I’m standing with my six-year-old daughter outside of the entrance to the Science Night hosted by her elementary school. Families of children at the school were invited to delve into the world of discovery at an array of demo and workstations and of course to eat greasy pizza and have sugary drinks. (I swear, my kids learned all their bad eating habits at school…). Students were told in advance that there would be some sort of door prize if they showed up looking like a scientist.
I am officially homeless these days. Not that I don’t have a place to sleep, but insofar as I no longer have a permanent place to live. For a year I am vagabonding with my family, so we’ve become short-term renters in various locations. I measure my expenses in the daily rate I pay for a place to be. Currently that place is Punta Cana on the east coast of the Dominican Republic.

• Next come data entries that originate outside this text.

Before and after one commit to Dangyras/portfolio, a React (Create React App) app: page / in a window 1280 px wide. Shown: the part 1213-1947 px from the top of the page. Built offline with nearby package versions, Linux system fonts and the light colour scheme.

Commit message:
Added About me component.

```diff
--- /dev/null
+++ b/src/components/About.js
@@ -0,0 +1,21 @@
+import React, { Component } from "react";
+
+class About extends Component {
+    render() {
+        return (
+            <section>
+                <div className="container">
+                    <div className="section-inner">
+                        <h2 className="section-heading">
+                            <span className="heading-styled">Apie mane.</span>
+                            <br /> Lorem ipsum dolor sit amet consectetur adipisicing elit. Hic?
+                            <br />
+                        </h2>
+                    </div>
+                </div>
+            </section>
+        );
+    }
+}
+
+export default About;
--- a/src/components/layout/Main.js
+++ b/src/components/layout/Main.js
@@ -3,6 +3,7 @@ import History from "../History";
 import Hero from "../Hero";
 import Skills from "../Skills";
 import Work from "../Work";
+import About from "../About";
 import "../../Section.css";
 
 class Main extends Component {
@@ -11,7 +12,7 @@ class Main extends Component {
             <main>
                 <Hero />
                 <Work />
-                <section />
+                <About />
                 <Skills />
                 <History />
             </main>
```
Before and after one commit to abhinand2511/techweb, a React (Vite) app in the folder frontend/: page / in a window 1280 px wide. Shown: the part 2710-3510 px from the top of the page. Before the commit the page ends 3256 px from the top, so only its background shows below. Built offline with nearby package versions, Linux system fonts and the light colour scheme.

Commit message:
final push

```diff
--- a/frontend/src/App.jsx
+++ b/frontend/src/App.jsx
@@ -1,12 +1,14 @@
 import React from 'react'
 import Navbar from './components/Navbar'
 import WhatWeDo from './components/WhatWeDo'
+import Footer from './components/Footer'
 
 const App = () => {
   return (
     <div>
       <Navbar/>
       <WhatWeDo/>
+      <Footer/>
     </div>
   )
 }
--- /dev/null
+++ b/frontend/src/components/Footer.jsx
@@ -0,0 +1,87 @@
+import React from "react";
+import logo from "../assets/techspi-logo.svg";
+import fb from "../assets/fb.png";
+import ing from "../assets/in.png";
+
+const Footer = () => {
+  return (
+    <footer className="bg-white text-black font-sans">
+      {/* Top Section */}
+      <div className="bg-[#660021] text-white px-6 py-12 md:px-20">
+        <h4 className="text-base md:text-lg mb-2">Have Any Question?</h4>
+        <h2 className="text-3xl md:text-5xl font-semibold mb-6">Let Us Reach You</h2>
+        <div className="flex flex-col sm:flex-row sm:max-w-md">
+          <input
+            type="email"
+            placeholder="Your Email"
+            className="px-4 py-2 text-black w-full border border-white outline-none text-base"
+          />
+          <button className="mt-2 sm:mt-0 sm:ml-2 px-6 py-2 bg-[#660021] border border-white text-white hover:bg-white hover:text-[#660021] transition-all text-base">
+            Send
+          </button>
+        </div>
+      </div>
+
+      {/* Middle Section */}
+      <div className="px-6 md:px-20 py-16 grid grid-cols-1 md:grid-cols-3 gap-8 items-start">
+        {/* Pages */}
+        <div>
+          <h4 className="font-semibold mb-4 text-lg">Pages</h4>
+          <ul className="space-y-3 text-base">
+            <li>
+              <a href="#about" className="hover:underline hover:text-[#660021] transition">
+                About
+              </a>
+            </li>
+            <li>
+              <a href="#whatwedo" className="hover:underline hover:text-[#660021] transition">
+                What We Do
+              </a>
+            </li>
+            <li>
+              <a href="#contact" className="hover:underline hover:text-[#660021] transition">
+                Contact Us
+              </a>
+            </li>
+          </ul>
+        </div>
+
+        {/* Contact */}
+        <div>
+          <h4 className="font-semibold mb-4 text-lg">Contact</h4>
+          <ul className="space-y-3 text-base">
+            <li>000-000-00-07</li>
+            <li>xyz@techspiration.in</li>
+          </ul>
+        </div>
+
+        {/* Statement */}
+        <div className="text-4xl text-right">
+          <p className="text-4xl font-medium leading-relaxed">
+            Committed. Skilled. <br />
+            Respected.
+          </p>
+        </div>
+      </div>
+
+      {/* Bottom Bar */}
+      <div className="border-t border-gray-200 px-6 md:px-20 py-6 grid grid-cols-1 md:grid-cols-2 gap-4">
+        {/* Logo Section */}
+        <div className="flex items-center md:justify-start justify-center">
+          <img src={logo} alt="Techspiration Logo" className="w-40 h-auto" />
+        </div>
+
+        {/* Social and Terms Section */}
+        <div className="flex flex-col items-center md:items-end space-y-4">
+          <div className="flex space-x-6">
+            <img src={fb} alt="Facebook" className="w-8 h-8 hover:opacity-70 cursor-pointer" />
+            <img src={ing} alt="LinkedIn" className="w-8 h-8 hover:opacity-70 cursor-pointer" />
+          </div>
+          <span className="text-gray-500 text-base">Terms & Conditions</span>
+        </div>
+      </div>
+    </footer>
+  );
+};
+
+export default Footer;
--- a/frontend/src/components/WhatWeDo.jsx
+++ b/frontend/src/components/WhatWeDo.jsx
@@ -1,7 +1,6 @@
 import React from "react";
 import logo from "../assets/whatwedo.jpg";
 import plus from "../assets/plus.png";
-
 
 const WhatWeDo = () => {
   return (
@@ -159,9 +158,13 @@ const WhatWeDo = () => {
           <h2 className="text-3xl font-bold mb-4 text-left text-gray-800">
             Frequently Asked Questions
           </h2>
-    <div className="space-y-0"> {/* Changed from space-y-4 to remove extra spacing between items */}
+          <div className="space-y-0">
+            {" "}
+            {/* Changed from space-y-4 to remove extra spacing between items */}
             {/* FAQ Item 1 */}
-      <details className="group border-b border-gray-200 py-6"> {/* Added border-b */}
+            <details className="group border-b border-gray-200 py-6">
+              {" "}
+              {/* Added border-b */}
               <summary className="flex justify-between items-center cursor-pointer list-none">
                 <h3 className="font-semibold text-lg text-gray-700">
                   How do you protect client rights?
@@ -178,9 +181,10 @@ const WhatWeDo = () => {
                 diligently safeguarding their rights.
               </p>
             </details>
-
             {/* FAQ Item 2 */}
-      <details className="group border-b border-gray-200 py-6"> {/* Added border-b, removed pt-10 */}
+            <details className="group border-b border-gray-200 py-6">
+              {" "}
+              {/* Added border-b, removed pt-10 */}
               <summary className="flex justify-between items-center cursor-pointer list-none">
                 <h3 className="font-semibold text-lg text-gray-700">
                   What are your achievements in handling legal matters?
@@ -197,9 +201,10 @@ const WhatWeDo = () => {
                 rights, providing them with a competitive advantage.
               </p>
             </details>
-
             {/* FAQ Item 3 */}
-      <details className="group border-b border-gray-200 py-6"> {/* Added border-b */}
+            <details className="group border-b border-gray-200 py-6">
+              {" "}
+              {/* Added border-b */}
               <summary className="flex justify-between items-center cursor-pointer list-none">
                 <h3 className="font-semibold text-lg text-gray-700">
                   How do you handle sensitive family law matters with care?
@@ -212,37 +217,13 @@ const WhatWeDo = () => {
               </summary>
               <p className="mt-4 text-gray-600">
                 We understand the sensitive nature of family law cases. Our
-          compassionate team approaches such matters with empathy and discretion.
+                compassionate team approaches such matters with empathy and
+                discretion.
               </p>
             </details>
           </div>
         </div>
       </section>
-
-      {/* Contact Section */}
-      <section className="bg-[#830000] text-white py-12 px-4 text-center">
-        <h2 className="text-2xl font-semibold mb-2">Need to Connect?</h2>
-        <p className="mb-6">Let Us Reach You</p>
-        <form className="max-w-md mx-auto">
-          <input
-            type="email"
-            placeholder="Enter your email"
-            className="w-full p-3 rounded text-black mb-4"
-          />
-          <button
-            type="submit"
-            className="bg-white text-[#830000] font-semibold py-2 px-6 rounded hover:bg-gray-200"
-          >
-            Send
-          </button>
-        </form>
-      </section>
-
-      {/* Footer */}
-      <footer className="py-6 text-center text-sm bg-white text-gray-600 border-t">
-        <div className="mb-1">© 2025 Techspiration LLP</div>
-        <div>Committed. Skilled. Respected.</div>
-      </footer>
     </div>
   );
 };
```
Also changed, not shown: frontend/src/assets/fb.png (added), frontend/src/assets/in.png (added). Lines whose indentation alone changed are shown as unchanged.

The water has been off for two days now. We woke up in the beautiful country house we are staying in, surrounded by tropical forests and the cacophony of early morning rooster crows to find that the faucet at the sink was hissing air and nothing more. We planned to be gone all day and hoped for running water on our return. Later, when the kids came back from a long day at the beach expecting showers to wash off that mix of sunscreen and caked-on sand, there was still nothing flowing. First world problem, right? Continue reading
Winter of 2013, I am living in a small mountain town in California. It’s a progressive kind of place, a place full of artists and misfits and lovers of nature. I was standing in line at my local post office, the type where everyone who is waiting knows something about who everyone else is, and the clerk knows your first name and grabs your 2 year old over the counter to give her a squeeze. I’ll never forget the day that an acquaintance stopped me in that line and asked about my wife’s pregnancy. The usual stuff. Are you excited? Are you ready? Have you chosen a name? And then, do you know the gender? Yes, I said, and then volunteered, “it’s a girl.”
“Oh, I’m sorry” Continue reading